But then, I attended the June 26, 2012, Special Commissioners Meeting. At that meeting, the commissioners (1) voted to give the financial business to the recommending financial advisor firm without a competitive bid, (2) listened as the financial advisors told the County how they could take the 'savings' and incur more debt and then (3) voted to incur about an additional $2 million in debt for unspecified Roads/Bridges - and doing so using a procedure which avoids asking the voters.
The logic appeared to be: Our payments for the old and new debts combined won't be any more than our current payment. This is exactly the same type of thinking that gets many credit card holders in deeper debt! What I did NOT hear in that meeting were (1) alternatives, like reducing the loan amount and/or length of our current debt and reviewing our unreserved-fund balance (which contains approximately $3 million) for possible overage, (2) considering what the voters would want, or (3) any comprehensive plan regarding what proposed roads/bridges would be built or where. Incurring an additional $2 million debt within about a two month period from a first meeting with these financial advisors to a vote seems like a hasty decision.

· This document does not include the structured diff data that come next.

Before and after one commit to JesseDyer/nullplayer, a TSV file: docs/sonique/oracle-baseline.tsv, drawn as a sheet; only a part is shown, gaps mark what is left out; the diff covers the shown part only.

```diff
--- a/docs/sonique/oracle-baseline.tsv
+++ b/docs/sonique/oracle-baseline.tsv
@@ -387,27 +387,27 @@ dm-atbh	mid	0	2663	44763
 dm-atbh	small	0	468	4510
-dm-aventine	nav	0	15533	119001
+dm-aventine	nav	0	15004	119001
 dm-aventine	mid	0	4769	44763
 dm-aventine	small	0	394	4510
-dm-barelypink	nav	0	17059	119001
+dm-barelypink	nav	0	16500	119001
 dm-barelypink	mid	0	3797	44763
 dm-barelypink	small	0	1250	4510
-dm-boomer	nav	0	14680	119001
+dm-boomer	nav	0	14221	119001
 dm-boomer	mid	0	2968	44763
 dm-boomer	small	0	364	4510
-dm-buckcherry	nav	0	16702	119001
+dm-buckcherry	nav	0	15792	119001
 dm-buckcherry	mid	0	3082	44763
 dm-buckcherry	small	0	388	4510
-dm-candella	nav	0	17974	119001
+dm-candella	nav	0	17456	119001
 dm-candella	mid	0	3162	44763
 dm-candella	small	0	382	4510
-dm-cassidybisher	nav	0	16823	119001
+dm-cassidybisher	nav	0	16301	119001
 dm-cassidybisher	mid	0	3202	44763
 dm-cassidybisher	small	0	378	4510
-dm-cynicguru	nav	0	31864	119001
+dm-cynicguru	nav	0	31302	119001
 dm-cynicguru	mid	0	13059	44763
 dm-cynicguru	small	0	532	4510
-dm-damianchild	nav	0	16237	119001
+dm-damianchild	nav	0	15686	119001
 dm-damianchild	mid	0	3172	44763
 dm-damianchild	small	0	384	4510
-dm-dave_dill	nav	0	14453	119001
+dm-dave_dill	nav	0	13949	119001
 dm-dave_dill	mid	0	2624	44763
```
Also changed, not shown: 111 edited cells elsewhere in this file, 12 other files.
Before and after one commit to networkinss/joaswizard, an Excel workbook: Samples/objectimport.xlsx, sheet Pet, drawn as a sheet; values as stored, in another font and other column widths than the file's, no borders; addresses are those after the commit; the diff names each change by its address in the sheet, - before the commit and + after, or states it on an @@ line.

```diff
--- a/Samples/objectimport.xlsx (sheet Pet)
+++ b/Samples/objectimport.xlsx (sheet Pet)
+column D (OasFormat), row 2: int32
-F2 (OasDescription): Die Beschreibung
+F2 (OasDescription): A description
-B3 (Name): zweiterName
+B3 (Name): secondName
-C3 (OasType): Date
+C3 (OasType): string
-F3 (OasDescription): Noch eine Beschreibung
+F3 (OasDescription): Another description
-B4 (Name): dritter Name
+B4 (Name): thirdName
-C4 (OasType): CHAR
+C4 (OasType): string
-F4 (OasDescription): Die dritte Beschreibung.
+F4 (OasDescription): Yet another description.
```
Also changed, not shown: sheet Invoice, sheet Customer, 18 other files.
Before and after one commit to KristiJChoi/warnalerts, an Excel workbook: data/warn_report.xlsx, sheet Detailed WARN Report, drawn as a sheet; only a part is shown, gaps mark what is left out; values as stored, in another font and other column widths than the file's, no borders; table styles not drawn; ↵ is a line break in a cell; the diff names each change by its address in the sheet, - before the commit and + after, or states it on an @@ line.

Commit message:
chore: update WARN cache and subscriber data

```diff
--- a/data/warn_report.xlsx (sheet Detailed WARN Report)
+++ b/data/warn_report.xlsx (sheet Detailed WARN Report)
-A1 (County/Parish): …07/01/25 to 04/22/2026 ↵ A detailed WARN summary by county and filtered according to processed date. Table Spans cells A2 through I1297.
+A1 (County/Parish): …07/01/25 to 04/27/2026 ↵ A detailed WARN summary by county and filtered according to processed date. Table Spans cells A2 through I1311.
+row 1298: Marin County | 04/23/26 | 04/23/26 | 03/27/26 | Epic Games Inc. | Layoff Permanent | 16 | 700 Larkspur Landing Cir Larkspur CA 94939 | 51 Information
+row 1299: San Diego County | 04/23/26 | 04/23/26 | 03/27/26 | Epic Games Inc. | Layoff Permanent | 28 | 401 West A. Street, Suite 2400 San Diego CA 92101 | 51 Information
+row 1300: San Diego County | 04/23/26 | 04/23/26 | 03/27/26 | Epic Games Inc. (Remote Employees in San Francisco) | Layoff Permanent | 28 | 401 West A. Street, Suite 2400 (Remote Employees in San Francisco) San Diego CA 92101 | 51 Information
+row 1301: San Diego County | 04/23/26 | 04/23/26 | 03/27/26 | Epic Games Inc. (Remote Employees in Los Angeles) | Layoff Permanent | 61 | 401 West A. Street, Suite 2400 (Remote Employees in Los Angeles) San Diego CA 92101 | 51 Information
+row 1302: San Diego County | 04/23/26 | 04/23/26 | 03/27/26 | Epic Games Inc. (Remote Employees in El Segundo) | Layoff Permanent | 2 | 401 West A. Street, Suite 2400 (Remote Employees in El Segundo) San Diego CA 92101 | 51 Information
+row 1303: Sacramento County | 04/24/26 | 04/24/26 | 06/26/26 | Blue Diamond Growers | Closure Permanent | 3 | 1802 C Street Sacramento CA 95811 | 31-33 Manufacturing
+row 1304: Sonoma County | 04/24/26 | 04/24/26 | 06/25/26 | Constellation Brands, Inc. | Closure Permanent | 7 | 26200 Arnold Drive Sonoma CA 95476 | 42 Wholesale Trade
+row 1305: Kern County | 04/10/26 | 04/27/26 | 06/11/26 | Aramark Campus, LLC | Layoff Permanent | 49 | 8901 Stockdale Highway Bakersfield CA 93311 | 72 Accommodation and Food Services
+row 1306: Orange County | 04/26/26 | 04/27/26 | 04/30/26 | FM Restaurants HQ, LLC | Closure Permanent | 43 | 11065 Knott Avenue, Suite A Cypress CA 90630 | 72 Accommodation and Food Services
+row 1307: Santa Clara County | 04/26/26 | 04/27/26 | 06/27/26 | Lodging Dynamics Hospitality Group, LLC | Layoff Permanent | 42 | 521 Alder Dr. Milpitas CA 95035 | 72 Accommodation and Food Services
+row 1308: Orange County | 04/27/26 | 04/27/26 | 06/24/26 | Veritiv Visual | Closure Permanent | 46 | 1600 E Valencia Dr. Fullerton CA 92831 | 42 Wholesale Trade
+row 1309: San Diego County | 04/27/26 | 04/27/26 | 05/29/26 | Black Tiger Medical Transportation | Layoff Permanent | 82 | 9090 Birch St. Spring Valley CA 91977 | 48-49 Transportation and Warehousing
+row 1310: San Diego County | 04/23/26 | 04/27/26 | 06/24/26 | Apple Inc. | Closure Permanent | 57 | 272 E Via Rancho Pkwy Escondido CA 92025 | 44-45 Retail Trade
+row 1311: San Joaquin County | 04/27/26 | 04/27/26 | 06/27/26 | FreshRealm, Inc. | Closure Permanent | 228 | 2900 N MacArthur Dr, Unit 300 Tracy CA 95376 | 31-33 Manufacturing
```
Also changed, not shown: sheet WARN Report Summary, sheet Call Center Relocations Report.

So, how can the county government bypass the voters on a bond debt? It is called a Certificate of Obligation and avoids a bond election, which is what was done when the Commissioners Court incurred our $6.5 million debt in 2009. Procedurally, in the next two weeks' local papers, the County will run ads advertising their intent to issue Certificates of Obligation along with the time and place tentatively set for passage. If prior to that time, a petition is presented by at least five percent of the qualified voters protesting the issuance of the certificates, an election must be held and conducted as in a bond election. Texas citizens have routinely used petitions to force local government to reevaluate proposed debt, when done without voter input. While a petition is a viable and achievable option for Blanco County voters, I ask that the County Commissioners reevaluate and reverse their rush to incur more debt, look at conservative alternatives, review upcoming departmental budget needs, provide more information to citizens, provide public forms for citizens to provide input and do a little long range planning in order to avoid adding additional debt to Blanco County citizens. When county expenses increase at a faster rate than the source of all available county revenues, EVERY property owner in this county will see an increase in tax rates and each should have a voice .